A 21-ton section of a rocket launched by China’s space agency finally returned to Earth’s atmosphere Saturday night, falling above the Indian Ocean near the Maldives, after the booster spent days careering toward the planet in a fast, out-of-control orbit.
The core booster of the Long March-5B rocket re-entered Earth’s atmosphere at 10:24 p.m. Eastern time, the Chinese Manned Space Engineering Office said on social media Saturday.
It emerged south of India after orbiting Earth at 18,000 miles per hour, defying some experts’ projections that it would land in the Mediterranean or the South Pacific.
China’s space agency said most of the booster’s mass burned up while tearing through the atmosphere, and the rest fell into the ocean.
Some experts say several tons of debris could have survived the fall to Earth’s surface intact, including heavier components like tanks or engine parts.

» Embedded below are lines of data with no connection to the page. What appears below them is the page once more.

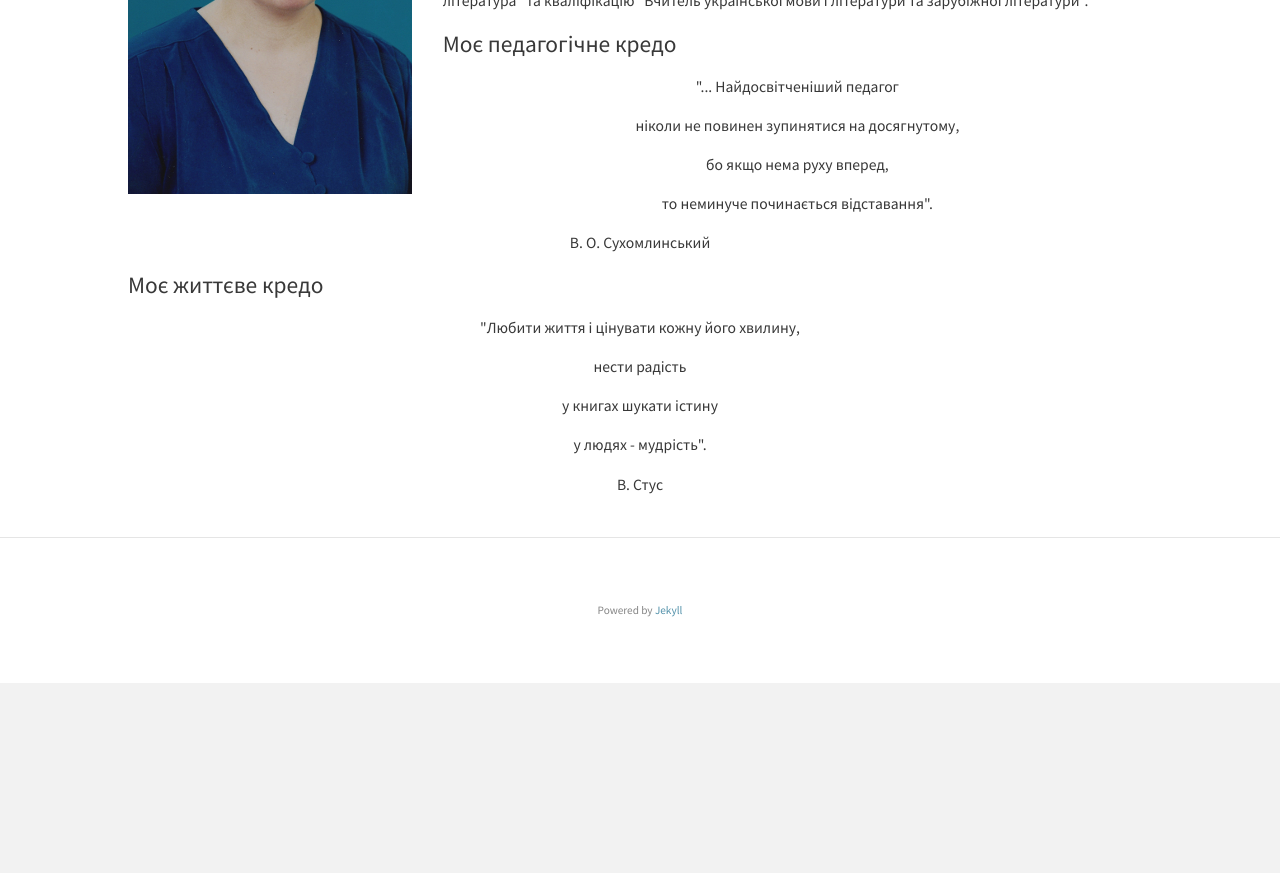
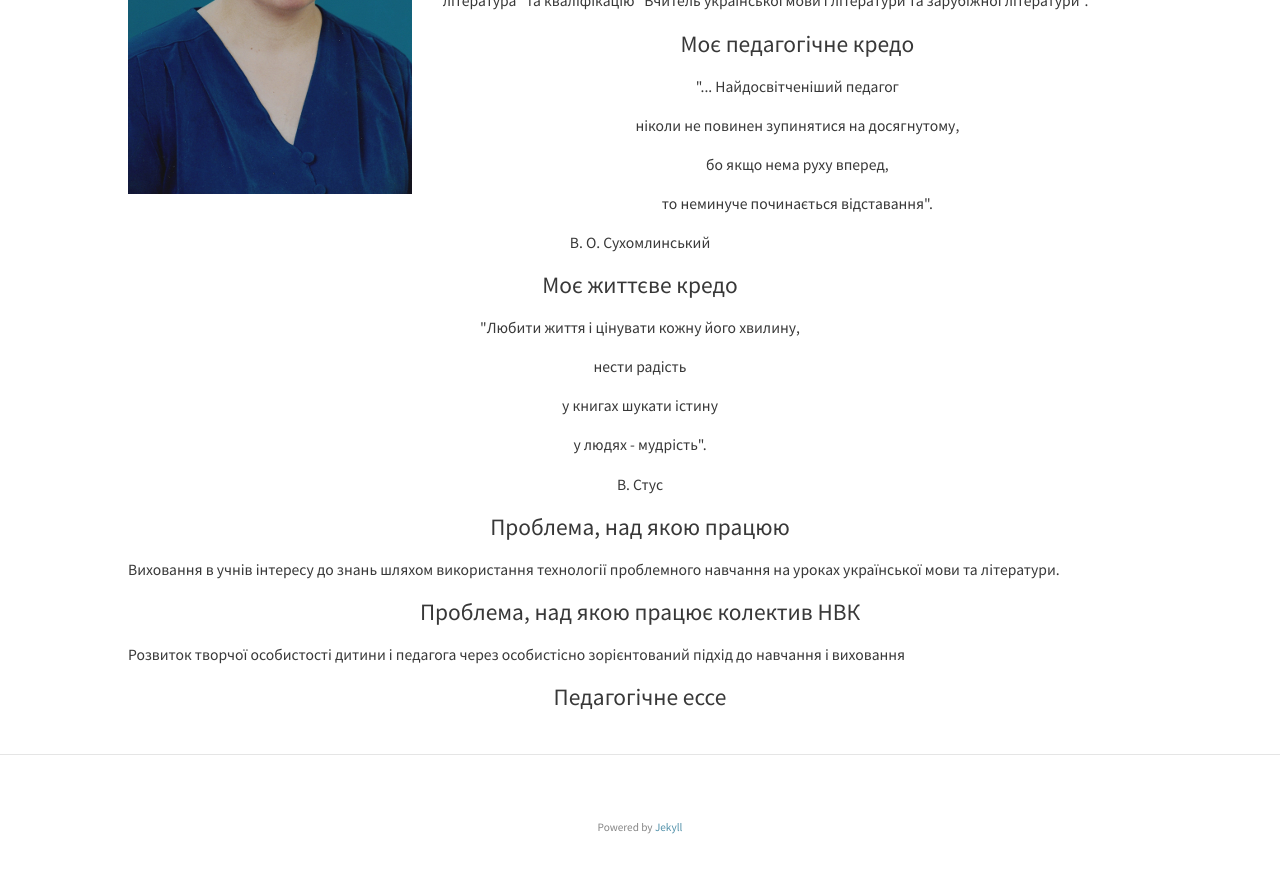
Before and after one commit to tetyanashevchuk/tetyanashevchuk.github.io, a Jekyll site: the page built from pedagogic_portrait/index.html, in a window 1280 px wide and 900 px high, scrolled down 973 px. Shown: the top 873 px of the window. Built offline with Jekyll 4.4.1, drawn with Linux system fonts in a browser that asks for light colours; nearby versions of some CDN libraries; before the commit the page ends 1656 px from its top, so only the background shows below that.

Commit message:
portrait

```diff
--- a/pedagogic_portrait/index.html
+++ b/pedagogic_portrait/index.html
@@ -42,7 +42,7 @@ layout: default
       "Педагогіка і методика середньої освіти. Українська мова і література та зарубіжна література" та
       кваліфікацію "Вчитель української мови і літератури та зарубіжної літератури".
     </p>
-    <h3>
+    <h3 align="center">
       Моє педагогічне кредо
     </h3>
     <p align="center">
@@ -61,7 +61,7 @@ layout: default
       В. О. Сухомлинський
     </p>
 
-    <h3>
+    <h3 align="center">
       Моє життєве кредо
     </h3>
     <p align="center">
@@ -79,4 +79,23 @@ layout: default
     <p align="center">
       В. Стус
     </p>
+
+    <h3 align="center">
+      Проблема, над якою працюю
+    </h3>
+    <p>
+      Виховання в учнів інтересу до знань шляхом використання технології проблемного
+      навчання на уроках української мови та літератури.
+    </p>
+    <h3 align="center">
+      Проблема, над якою працює колектив НВК
+    </h3>
+    <p>
+      Розвиток творчої особистості дитини і педагога через особистісно зорієнтований підхід
+      до навчання і виховання
+    </p>
+
+    <h3 align="center">
+      Педагогічне ессе
+    </h3>
 </article>
```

The Chinese government launched Long March last week to put a component of China’s new space station into orbit. Rocket boosters usually maneuver themselves to fall into the ocean in a predictable manner after their mission is over, but Long March’s booster entered Earth’s orbit instead, causing it to speed up and circle the planet while gravity gradually pulled it back down.

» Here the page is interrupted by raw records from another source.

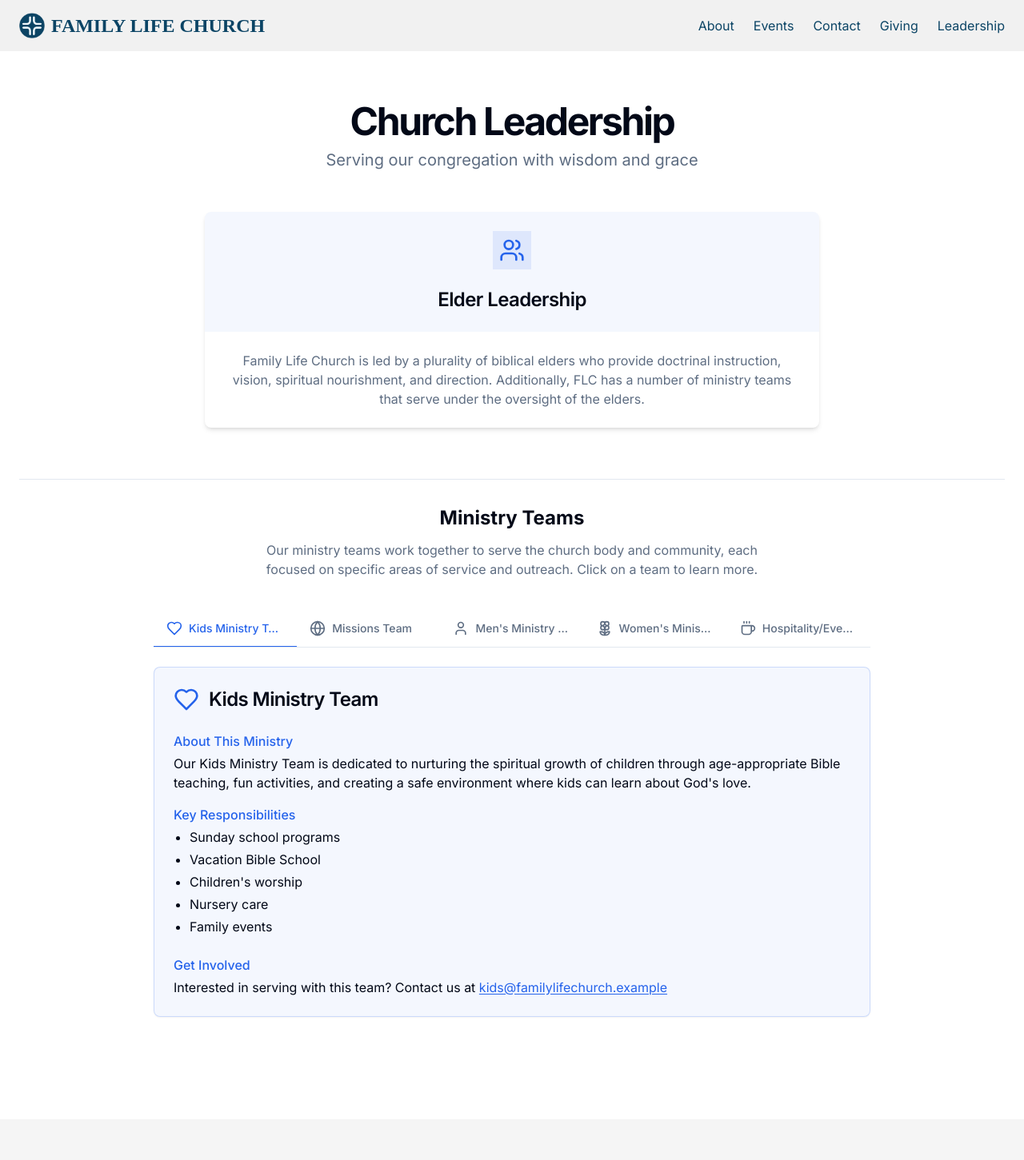
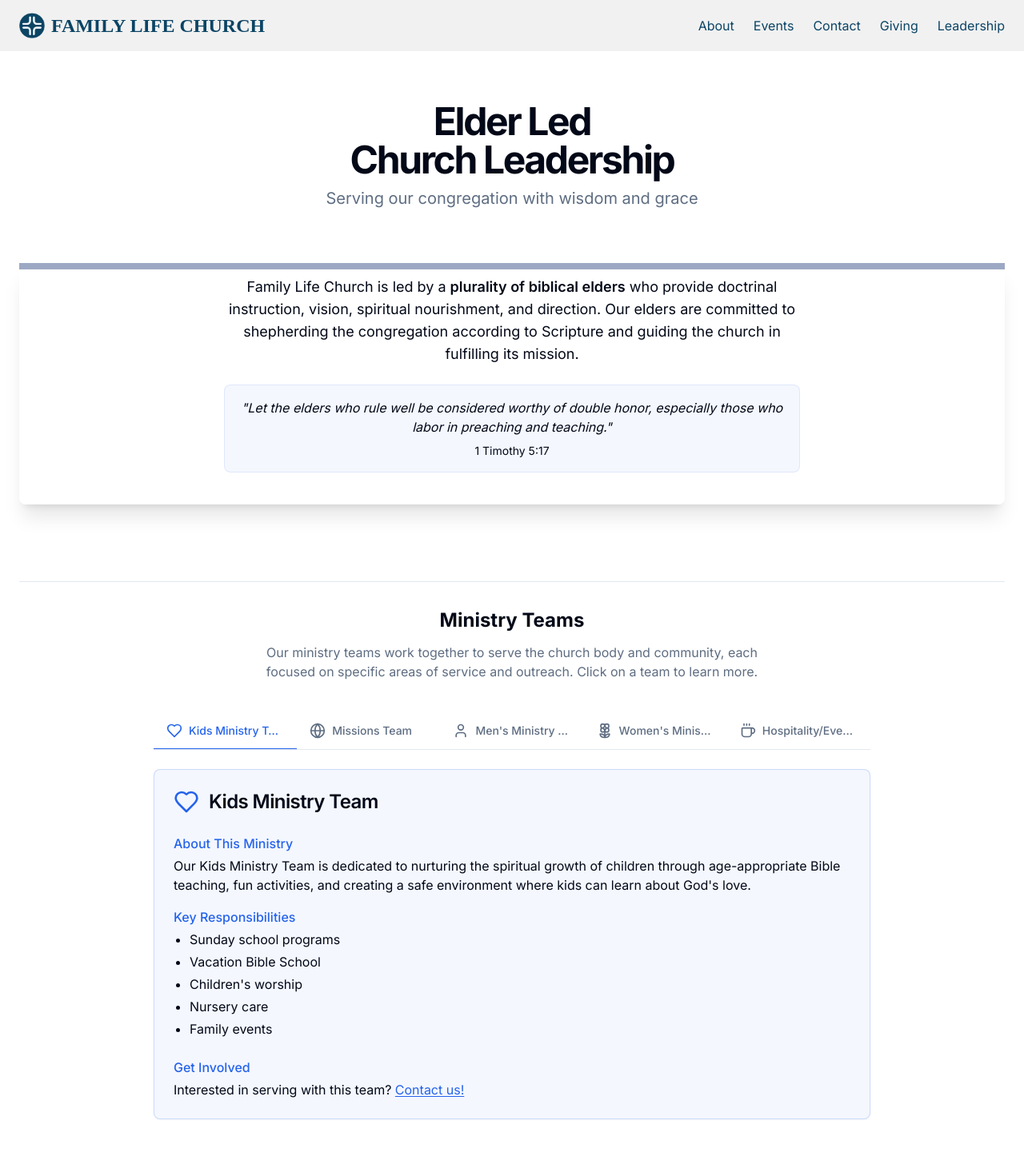
Before and after one commit to aberry520/family-life, a Next.js app: page /leadership in a window 1280 px wide. Shown: the top 1451 px of the page at 80% size. Built offline with nearby package versions, Linux system fonts and the light colour scheme; a web font is replaced by a local one.

Commit message:
update elder section

```diff
--- a/src/components/leadership-section.tsx
+++ b/src/components/leadership-section.tsx
@@ -83,29 +83,42 @@ export default function LeadershipSection() {
   return (
     <section className="w-full py-12 md:py-24 lg:py-32 bg-white flex justify-center">
       <div className="container px-4 md:px-6">
-        <div className="flex flex-col items-center justify-center space-y-4 text-center">
+        <div className="flex flex-col items-center justify-center space-y-4 text-center mb-16">
           <div className="space-y-2">
-            <h2 className="text-3xl font-bold tracking-tighter sm:text-5xl">Church Leadership</h2>
+            <h2 className="text-3xl font-bold tracking-tighter sm:text-5xl">
+              Elder Led
+              <br />
+              Church Leadership
+            </h2>
             <p className="max-w-[700px] text-muted-foreground md:text-xl/relaxed lg:text-base/relaxed xl:text-xl/relaxed">
               Serving our congregation with wisdom and grace
             </p>
           </div>
         </div>
 
-        <div className="mx-auto max-w-3xl mt-12">
-          <Card className="border-none shadow-md">
-            <CardHeader className="text-center bg-[#2563eb]/5 rounded-t-lg">
-              <div className="mx-auto mb-4 p-2 rounded-full bg-[#2563eb]/10 w-fit">
-                <Users className="h-8 w-8 text-[#2563eb]" />
+        <div className="relative mx-auto mb-24">
+          <Card className="border-none shadow-xl bg-white overflow-hidden">
+            <div className="absolute top-0 left-0 w-full h-2 bg-[#3e568b81]"></div>
+            {/* <CardHeader className="text-center pt-10 pb-6">
+              <div className="mx-auto mb-6 p-4 rounded-full bg-[#2563eb]/10 w-fit">
+                <Users className="h-12 w-12 text-[#2563eb]" />
               </div>
-              <CardTitle className="text-2xl">Elder Leadership</CardTitle>
-            </CardHeader>
-            <CardContent className="pt-6 text-center">
-              <p className="text-muted-foreground">
-                Family Life Church is led by a plurality of biblical elders who provide doctrinal instruction, vision,
-                spiritual nourishment, and direction. Additionally, FLC has a number of ministry teams that serve under
-                the oversight of the elders.
+              <CardTitle className="text-3xl font-bold text-[#2563eb]">Elder Led</CardTitle>
+              <p className="text-lg text-muted-foreground mt-2">Biblical Guidance & Spiritual Direction</p>
+            </CardHeader> */}
+            <CardContent className="pt-4 pb-10 text-center max-w-3xl mx-auto">
+              <p className="text-lg">
+                Family Life Church is led by a <span className="font-semibold">plurality of biblical elders</span> who
+                provide doctrinal instruction, vision, spiritual nourishment, and direction. Our elders are committed to
+                shepherding the congregation according to Scripture and guiding the church in fulfilling its mission.
               </p>
+              <div className="mt-6 p-4 bg-[#2563eb]/5 rounded-lg border border-[#2563eb]/10">
+                <p className="italic">
+                  "Let the elders who rule well be considered worthy of double honor, especially those who labor in
+                  preaching and teaching."
+                </p>
+                <p className="text-sm mt-2">1 Timothy 5:17</p>
+              </div>
             </CardContent>
           </Card>
         </div>
@@ -174,11 +187,11 @@ export default function LeadershipSection() {
                     <div className="pt-2">
                       <h4 className="font-medium text-[#2563eb] mb-1">Get Involved</h4>
                       <p>
-                        Interested in serving with this team? Contact us at{" "}
+                        Interested in serving with this team?{" "}
                         <a
-                          href={`mailto:${ministryDetails[selectedMinistry].contact}`}
+                          href="/contact#contact"
                           className="text-[#2563eb] underline underline-offset-2">
-                          {ministryDetails[selectedMinistry].contact}
+                          Contact us!
                         </a>
                       </p>
                     </div>
```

China has caught some flak for this mishap: Scientists and Pentagon officials have accused the country of deploying a poorly designed rocket and acting recklessly.